Faik, after his defeat by Abú-Alí, retreated to Marurúd and there took up his abode, and occupied himself there in arranging his affairs and in obvi­ating difficulties, and preparing provisions and necessaries for the army. And when his affairs began to arrive at some order and to be settled he set forward towards Bukhárá, without having obtained permission from His Highness, and invited him to enter into consultation with him. And Núh, from that circumstance, conjectured something wrong, and came forth from Bukhárá, and sent out his chief officers of the army, with his special officers of State to fight against him. And they defeated him and they slew and destroyed, in various ways, his officers and chief men; and Fáík, when he came to the bank of the Jihún, found no boat, but escaped from the talons of death by his own skill, and passed over the water, and came unto the side near Balkh; and, after some days, he arrived at Termad, and wrote a letter to the Khán,* and told the whole story respecting his opposition to and his making war against Nuh. And Nuh sent a royal order to the prince of Jurján, Abu-Al-Hareth-Farigúní, that he should assist in repulsing that enemy. And Abú-Al-Hareth collected together a considerable army and made war against him, and Fáík sent back, to oppose him, Arslán, known by the name of Akhir-Sálár (Lieutenant-General) with five hundred chosen cavalry together with Turkish and Arab soldiers, and they fell like a wolf upon the flock, and they utterly destroyed the army, and took possession of their property, and their arms, and their horses, and returned with ample booty to Balkh.

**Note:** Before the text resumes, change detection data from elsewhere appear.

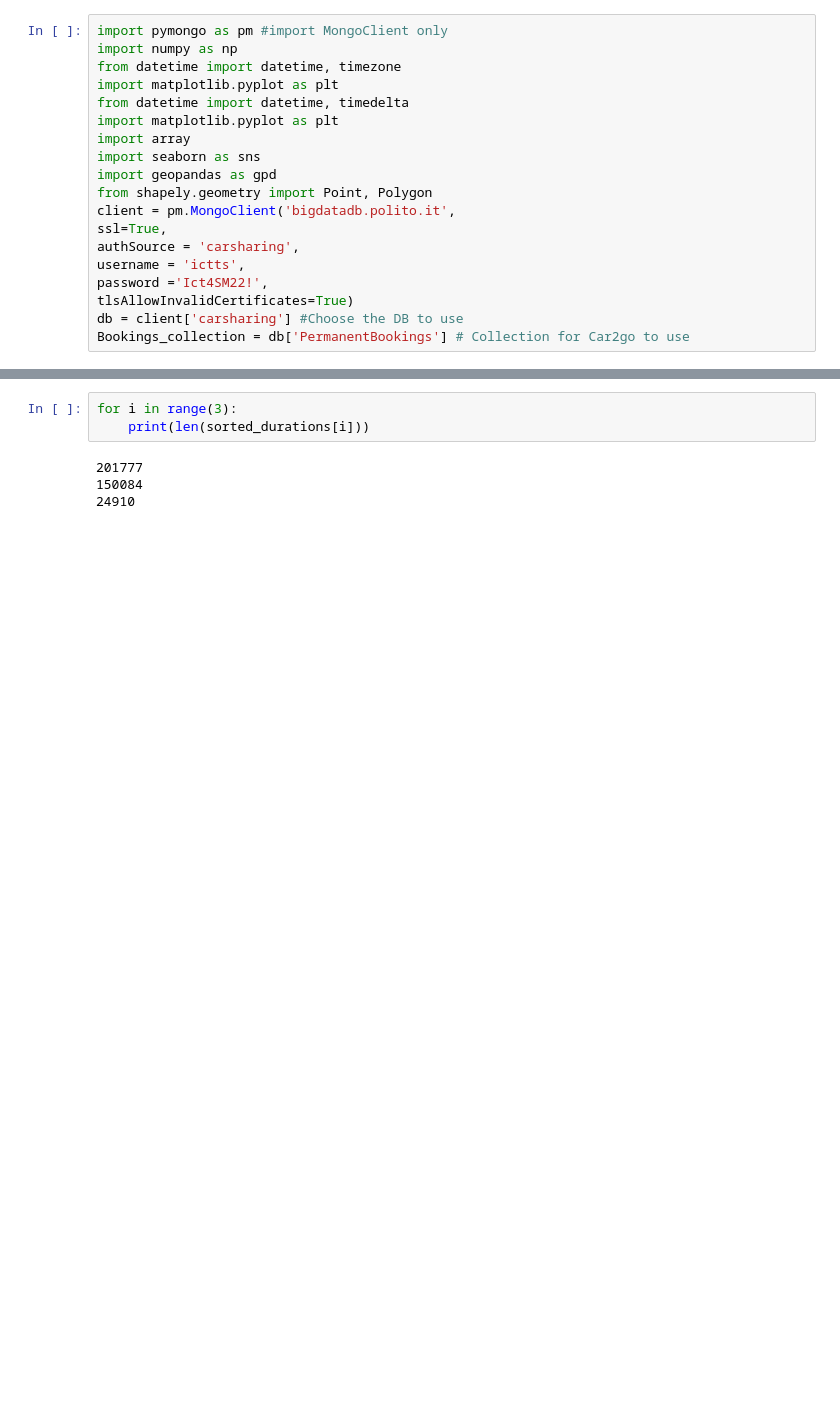
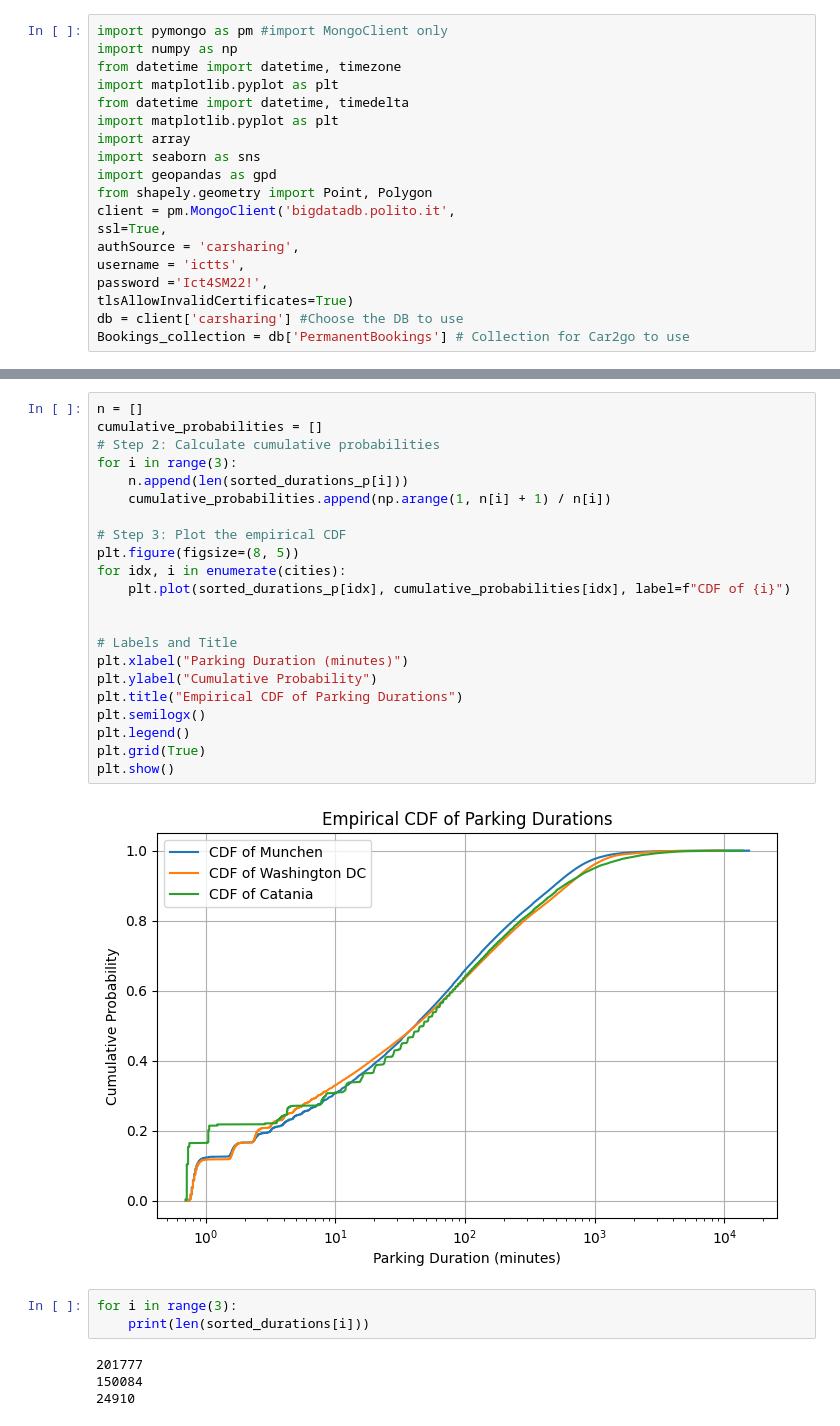
Before and after one commit to Mattiane/ICTforSmartMobilty_project, a Jupyter notebook: lab1.ipynb, the cells around one changed output, grey strips where cells are left out. Cells and saved outputs as stored; diff of their text form; blank space fills up the shorter version.

```diff
--- a/lab1.ipynb
+++ b/lab1.ipynb
@@ -289,3 +397,27 @@ plt.show()
+# %%
+n = []
+cumulative_probabilities = []
+# Step 2: Calculate cumulative probabilities
+for i in range(3):
+    n.append(len(sorted_durations_p[i]))
+    cumulative_probabilities.append(np.arange(1, n[i] + 1) / n[i])
+
+# Step 3: Plot the empirical CDF
+plt.figure(figsize=(8, 5))
+for idx, i in enumerate(cities):
+    plt.plot(sorted_durations_p[idx], cumulative_probabilities[idx], label=f"CDF of {i}")
+
+
+# Labels and Title
+plt.xlabel("Parking Duration (minutes)")
+plt.ylabel("Cumulative Probability")
+plt.title("Empirical CDF of Parking Durations")
+plt.semilogx()
+plt.legend()
+plt.grid(True)
+plt.show()
+# %% [output]
+[figure, added]
 # %%
 for i in range(3):
     print(len(sorted_durations[i]))
```
Also changed, not shown: parts of 25 cells of this notebook.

And, at this conjuncture, Zahir-’bn-Al-Fadhl had taken forcible possession of the coast of Saganyan, from Abu-Al-Muzaffar-Ibn-Ahmad, and, by force of arms, had taken up his abode in his territory. And Abu-Al-Muzaffar, when he had thus been driven out from his land, betook himself to the protection of Fáík, and requested assistance from him, and Fáík felt strongly inclined to grant all that was necessary, considering that his truth and his excellence, and the greatness of his kindred, and the splendour of his rank, and the illustrious records of history, relating to his family, were remarkable, and, moreover, that with regard to him, he had been specially connected with the Amírs of Khurasán, by race and by benefits; therefore he sent his army to his service. And Zahir, hearing of the slender resources of Fáík, of the small number of chiefs who were attached to him, and of the deserted state of the whole plain of Balkh, began earnestly to covet the possession of Balkh, and came, with all his forces, into the citadel; and the people of the city came from Balkh, and began to fight against him; and one of the Arab troops knew Zahir, and, by casting a javelin at him, threw him from his elephant, and, coming down, took his head.

And when the army heard the news of this event they were thrown into confusion, and every one of them went to his own province and became entirely dispirited.

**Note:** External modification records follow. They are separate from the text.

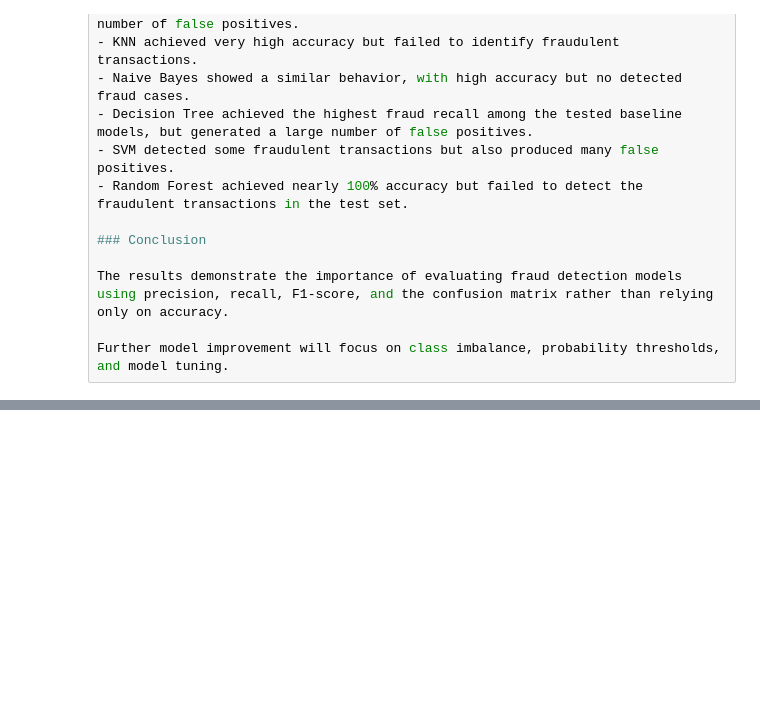
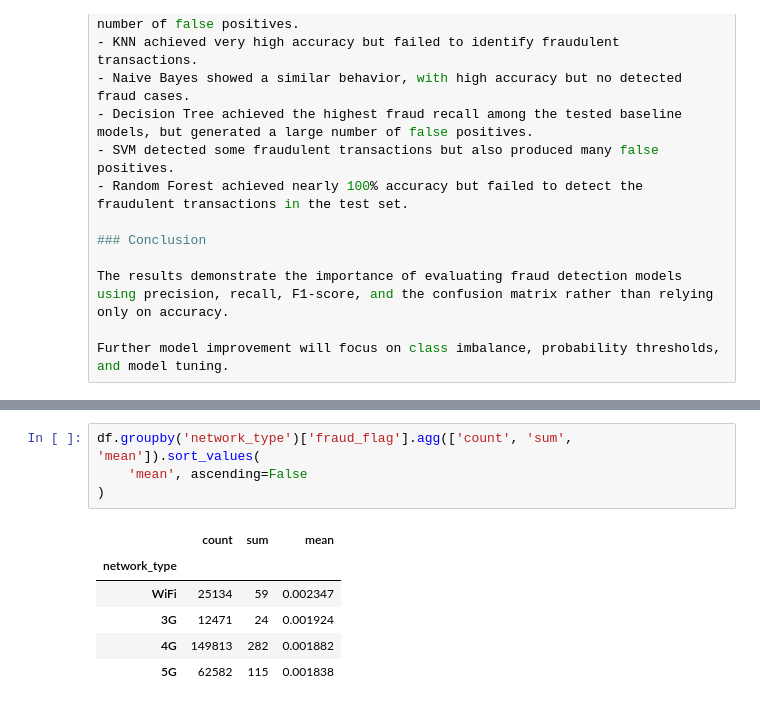
Before and after one commit to AbhayRana123987/upi-fraud-detection, a Jupyter notebook: notebooks/UPI_Fraud_Detection.ipynb, the cells around one changed output, grey strips where cells are left out. Drawn from its saved outputs; the diff is of its cells as text; blank space fills up the shorter version.

```diff
--- a/notebooks/UPI_Fraud_Detection.ipynb
+++ b/notebooks/UPI_Fraud_Detection.ipynb
@@ -1165,0 +1426,11 @@ Further model improvement will focus on class imbalance, probability thresholds,
+# %%
+df.groupby('network_type')['fraud_flag'].agg(['count', 'sum', 'mean']).sort_values(
+    'mean', ascending=False
+)
+# %% [output]
+|  | count | sum | mean |
+| network_type |  |  |  |
+| WiFi | 25134 | 59 | 0.002347 |
+| 3G | 12471 | 24 | 0.001924 |
+| 4G | 149813 | 282 | 0.001882 |
+| 5G | 62582 | 115 | 0.001838 |
```
Also changed, not shown: parts of 21 cells of this notebook, 2 other files.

And when the affairs of Ibekh* came to such an extreme point of necessity as has been described, and they carried him prisoner to Turkestán, the kingdom of Bukhárá became disordered, and its odious corruption became evident, and the back of the chiefs of the State became broken, and neither regard nor veneration for the throne of that royal house remained. And, in the midst of this confu­sion, he began to incline to Fáík and called him to the service of the throne, and to the support of His Highness; and, when he came to Court, His Highness conferred upon him increased gifts and favours, and sent him to Samarkand, with all needful supplies and provisions, in order that he might exert himself in guarding the precious deposit of the State, and in preserving the passes of the kingdom. And when he arrived at these boundaries Baghrakhán* attacked him, and Fáík, being without perseverance or sufficient knowledge of affairs, came to Bukhárá, routed and in confu­sion, and he left his comrades and the chief officers of the Sultán to the pleasure of the sword, and placed them beneath the dragon’s tail (Verse)

“He left his best friends to the enemy, to slaughter them, and saved himself by his good horse and his bridle.”

And it seemed very likely to every one that his flight from Samarkand had been determined beforehand, and that he was induced to commit this treachery through his odious disposition and corrupt meanness, and his ingratitude to the author of his prosperity, which was the cause that the vigour of the State was exhausted and this ancient royal house given to the winds. And Núh, hearing the news of this unfortunate affair, and of this great event, became alarmed and con­fused, and deserted his capital, and settled in some retired spot. Truly God is omniscient!